Could CockroachDB Ever Replace Redis? A Free Fridays Experiment
The goal of CockroachDB is to “make data easy,” and while it seems like a stretch now, we eventually want CockroachDB to be able to act as the entire state layer for web applications. We are currently addressing the SQL layer, and a full-text search like ElasticSearch is somewhere ahead on the product horizon. Since Cockroach Labs has a Free Fridays policy for work on experimental projects, I decided to use mine to experiment with implementing the Redis protocol on top of CockroachDB, attempting to answer the question: Could CockroachDB ever replace Redis?
Redis is used in many organizations as a fast and feature-full cache, but not often as a persistent data store. This is because of its primarily in-memory nature and asynchronous replication strategy (where multi-node consistency is traded for higher performance). For organizations that do use Redis in a multi-node setup (either master/slave or Redis Sentinel), they must run additional software and configure their clients to support failover between nodes. Redis supports sharding (horizontal scaling) through Redis Cluster, which has similar limitations.
Although I have only used Redis occasionally, I have been a part of organizations that use it heavily. They and others have expended significant engineering effort to create software that can correctly failover between master and slave nodes during a node failure. And even with all that effort, they are still limited to Redis’ asynchronous replication that can lose data.
Redis, it appears to me, made some performance tradeoffs from the start: be fast by being single threaded with no synchronous replication to slave nodes. CockroachDB made the opposite tradeoffs: consistency and scaling first, then optimize to make up for performance loss.
Experimenting with Redis Over CockroachDB
I have now been working on this Redis over CockroachDB implementation for a few weeks with satisfying results. Currently, it is compiled directly into the main CockroachDB binary and binds to its own port that acts like a Redis server. The README file documents the supported commands, which include most of the list, set, and key commands. Various features aren’t implemented yet (key expiration, pub/sub, other data types), but my plan is to continue work to implement these over time.
In order to ensure correctness, the tests are structured so they can be run against a real Redis server and this one. The tests don’t test all possible combinations of commands (for example I had a bug where the
rename command would only work for string types), but being able to compare to a real Redis instance, including error messages and types, has made implementing new commands and types fairly straightforward.

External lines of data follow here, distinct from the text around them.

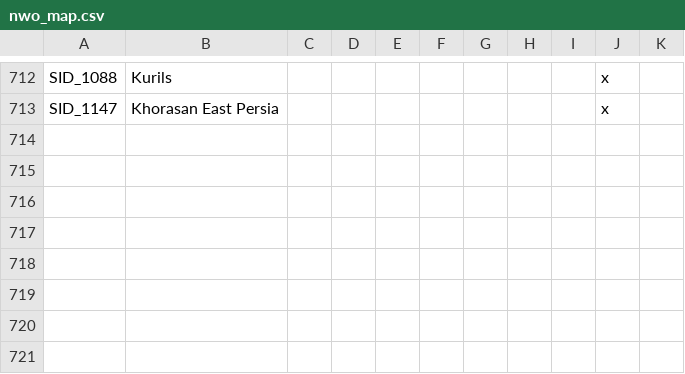
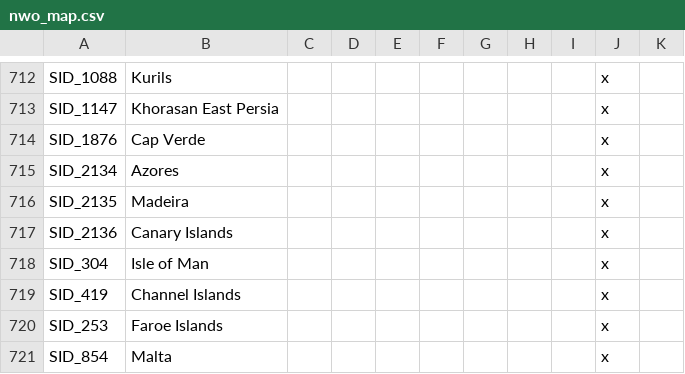
Before and after one commit to simsulla/nwomod, a CSV file: NWO/localisation/nwo_map.csv, drawn as a sheet; only a part is shown, gaps mark what is left out.

```diff
--- a/NWO/localisation/nwo_map.csv
+++ b/NWO/localisation/nwo_map.csv
@@ -713 +713,9 @@ SID_1088;Kurils;;;;;;;;x
 SID_1147;Khorasan East Persia;;;;;;;;x
+SID_1876;Cap Verde;;;;;;;;x
+SID_2134;Azores;;;;;;;;x
+SID_2135;Madeira;;;;;;;;x
+SID_2136;Canary Islands;;;;;;;;x
+SID_304;Isle of Man;;;;;;;;x
+SID_419;Channel Islands;;;;;;;;x
+SID_253;Faroe Islands;;;;;;;;x
+SID_854;Malta;;;;;;;;x
```
Also changed, not shown: 1 other file.
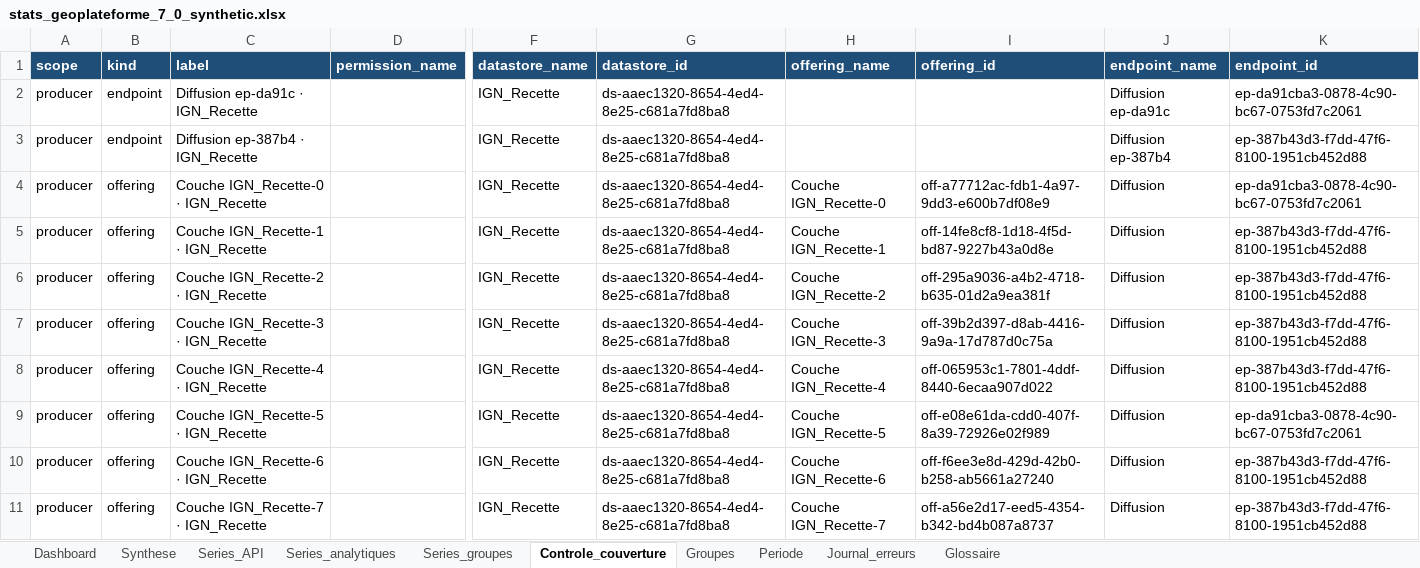
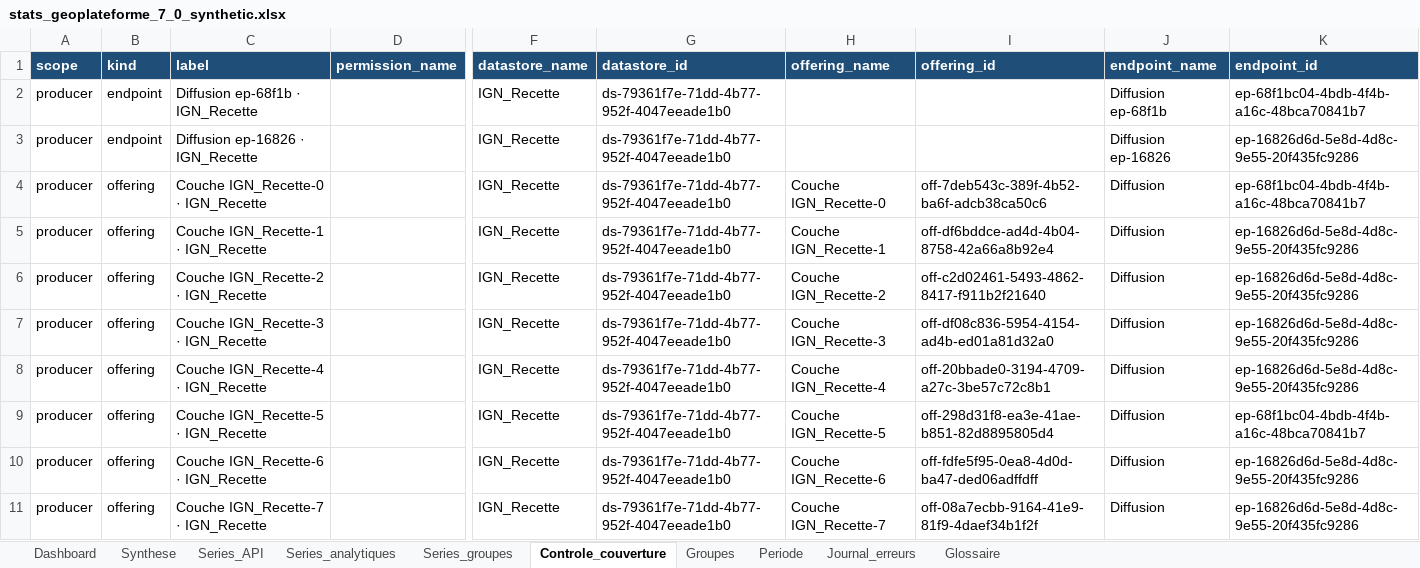
Before and after one commit to IGNF-Xavier/qgis_gpf_stats, an Excel workbook: samples/stats_geoplateforme_7_0_synthetic.xlsx, sheet Controle_couverture, drawn as a sheet; only a part is shown, gaps mark what is left out; values as stored, in another font and other column widths than the file's, no borders; table styles not drawn; the diff covers the shown part only; the diff names each change by its address in the sheet, - before the commit and + after, or states it on an @@ line.

```diff
--- a/samples/stats_geoplateforme_7_0_synthetic.xlsx (sheet Controle_couverture)
+++ b/samples/stats_geoplateforme_7_0_synthetic.xlsx (sheet Controle_couverture)
-C2 (label): Diffusion ep-da91c · IGN_Recette
+C2 (label): Diffusion ep-68f1b · IGN_Recette
-G2:G11 (datastore_id): ds-aaec1320-8654-4ed4-8e25-c681a7fd8ba8
+G2:G11 (datastore_id): ds-79361f7e-71dd-4b77-952f-4047eeade1b0
-J2 (endpoint_name): Diffusion ep-da91c
+J2 (endpoint_name): Diffusion ep-68f1b
-K2 (endpoint_id): ep-da91cba3-0878-4c90-bc67-0753fd7c2061
+K2 (endpoint_id): ep-68f1bc04-4bdb-4f4b-a16c-48bca70841b7
-C3 (label): Diffusion ep-387b4 · IGN_Recette
+C3 (label): Diffusion ep-16826 · IGN_Recette
-J3 (endpoint_name): Diffusion ep-387b4
+J3 (endpoint_name): Diffusion ep-16826
-K3 (endpoint_id): ep-387b43d3-f7dd-47f6-8100-1951cb452d88
+K3 (endpoint_id): ep-16826d6d-5e8d-4d8c-9e55-20f435fc9286
-I4 (offering_id): off-a77712ac-fdb1-4a97-9dd3-e600b7df08e9
+I4 (offering_id): off-7deb543c-389f-4b52-ba6f-adcb38ca50c6
-K4 (endpoint_id): ep-da91cba3-0878-4c90-bc67-0753fd7c2061
+K4 (endpoint_id): ep-68f1bc04-4bdb-4f4b-a16c-48bca70841b7
-I5 (offering_id): off-14fe8cf8-1d18-4f5d-bd87-9227b43a0d8e
+I5 (offering_id): off-df6bddce-ad4d-4b04-8758-42a66a8b92e4
-K5:K8 (endpoint_id): ep-387b43d3-f7dd-47f6-8100-1951cb452d88
+K5:K8 (endpoint_id): ep-16826d6d-5e8d-4d8c-9e55-20f435fc9286
-I6 (offering_id): off-295a9036-a4b2-4718-b635-01d2a9ea381f
+I6 (offering_id): off-c2d02461-5493-4862-8417-f911b2f21640
-I7 (offering_id): off-39b2d397-d8ab-4416-9a9a-17d787d0c75a
+I7 (offering_id): off-df08c836-5954-4154-ad4b-ed01a81d32a0
-I8 (offering_id): off-065953c1-7801-4ddf-8440-6ecaa907d022
+I8 (offering_id): off-20bbade0-3194-4709-a27c-3be57c72c8b1
-I9 (offering_id): off-e08e61da-cdd0-407f-8a39-72926e02f989
+I9 (offering_id): off-298d31f8-ea3e-41ae-b851-82d8895805d4
-K9 (endpoint_id): ep-da91cba3-0878-4c90-bc67-0753fd7c2061
+K9 (endpoint_id): ep-68f1bc04-4bdb-4f4b-a16c-48bca70841b7
-I10 (offering_id): off-f6ee3e8d-429d-42b0-b258-ab5661a27240
+I10 (offering_id): off-fdfe5f95-0ea8-4d0d-ba47-ded06adffdff
-K10:K11 (endpoint_id): ep-387b43d3-f7dd-47f6-8100-1951cb452d88
+K10:K11 (endpoint_id): ep-16826d6d-5e8d-4d8c-9e55-20f435fc9286
-I11 (offering_id): off-a56e2d17-eed5-4354-b342-bd4b087a8737
+I11 (offering_id): off-08a7ecbb-9164-41e9-81f9-4daef34b1f2f
```
Also changed, not shown: 188 edited cells elsewhere in this sheet, sheet Series_API, sheet Series_analytiques, sheet Synthese, sheet Series_groupes, sheet Dashboard, sheet Groupes, charts or pictures, 15 other files.
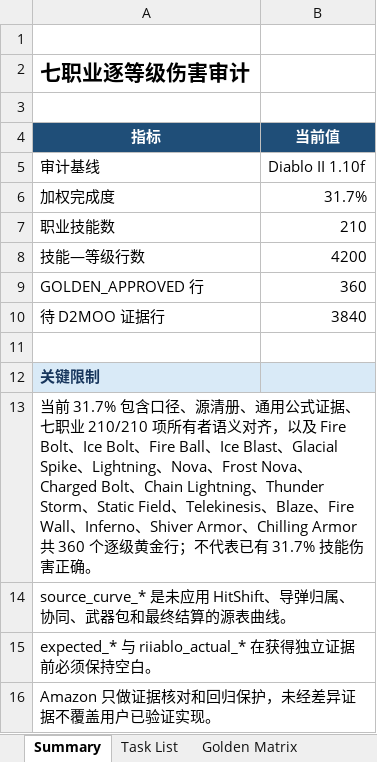
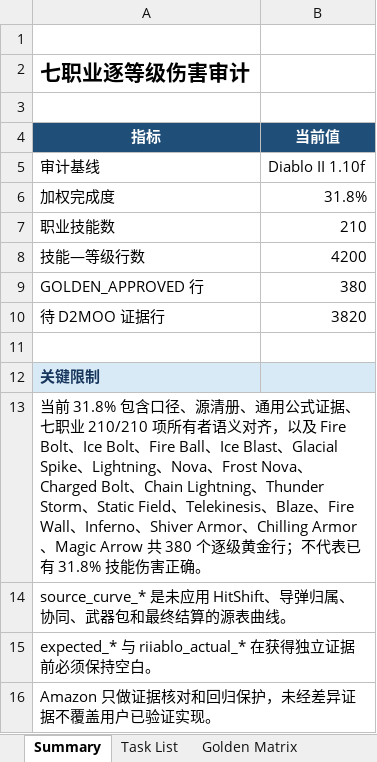
Before and after one commit to femgwei/riiablo, an Excel workbook: docs/skill-damage-golden-matrix.xlsx, sheet Summary, drawn as a sheet; values as stored, in another font and other column widths than the file's, no borders; the diff names each change by its address in the sheet, - before the commit and + after, or states it on an @@ line.

Commit message:
Audit Magic Arrow damage levels 1 through 20

```diff
--- a/docs/skill-damage-golden-matrix.xlsx (sheet Summary)
+++ b/docs/skill-damage-golden-matrix.xlsx (sheet Summary)
-B6 (当前值): 31.7%
+B6 (当前值): 31.8%
-B9 (当前值): 360
+B9 (当前值): 380
-B10 (当前值): 3840
+B10 (当前值): 3820
-A13 (指标): …前 31.7% 包含口径、源清册、通用公式证据、七职业 210/210 项所有者语义对齐，以及 Fire Bolt、Ice Bolt、Fire Ball、Ice Blast、Glacial Spike、Lightning、Nova、Frost Nova、Charged Bolt、Chain Lightning、Thunder Storm、Static Field、Telekinesis、Blaze、Fire Wall、Inferno、Shiver Armor、Chilling Armor 共 360 个逐级黄金行；不代表已有 31.7% 技能…
+A13 (指标): …前 31.8% 包含口径、源清册、通用公式证据、七职业 210/210 项所有者语义对齐，以及 Fire Bolt、Ice Bolt、Fire Ball、Ice Blast、Glacial Spike、Lightning、Nova、Frost Nova、Charged Bolt、Chain Lightning、Thunder Storm、Static Field、Telekinesis、Blaze、Fire Wall、Inferno、Shiver Armor、Chilling Armor、Magic Arrow 共 380 个逐级黄金行；不代表已有 31.8% 技能…
```
Also changed, not shown: sheet Golden Matrix, sheet Task List, 7 other files.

Performance and Implementation
[Note: We are still in Alpha and have lots of performance work to do.]
Similar to the test environment, a benchmark environment was created that easily runs against a real Redis server to compare with the CockroachDB one. I had no idea what to expect during my first benchmarks. I was going to be happy if a single-node CockroachDB cluster was only 100 times slower than Redis. I was pleasantly surprised when the benchmarks showed that performance was between 10 and 20 times slower, depending on the operation. String and key read operations like
get are on the better side of that (nearer 10x). Write operations like
set are nearer 20x. These commands have mappings in CockroachDB to native operations.
incr is notably as fast as
set because CockroachDB can atomically increment.
Other data structures like lists and sets are slower, but that is more due to my poor implementation than CockroachDB. These data types are stored as gob-encoded bytes, and so must be decoded on every use. This means that any list or set takes only one key in the key-value store, but must be fully sent and decoded for every operation. As the size of the list or set increases, performance worsens. This is a bad use of gob and a poor way to store data, however it was a quick solution for a proof-of-concept implementation. A better, future solution would be to store each item of a list as an individual item in some key space.
Some other features will be difficult to do at all. CockroachDB now has no event notifiers.
blpop is implemented as a loop with a timeout that polls. Implementing something like
pub/sub would have to use the same method. If there was some event system that broadcast to listeners on key put, these could be done well. This may happen in the future.
Future Use: Could CockroachDB Ever Replace Redis?
I am working on Redis over CockroachDB only as an experiment. For now, it looks as though Redis is pretty safely in a different performance tier. That outcome isn’t a big surprise, as one is a featured-full cache and the other a strongly consistent database. However, it will be interesting to see how CockroachDB’s performance improves relative to Redis over time.
My personal goal is to make this a viable drop-in replacement for low- to medium-load Redis servers, but this requires support for nearly all Redis commands at reasonable performance. If it can get there, I hope that CockroachDB’s reduction in admin time compared to managing a Redis cluster offers enough benefit to be useful. This would make it possible to use a single CockroachDB cluster as both a SQL and Redis backend.
Also posted at Matt Jibson’s blog.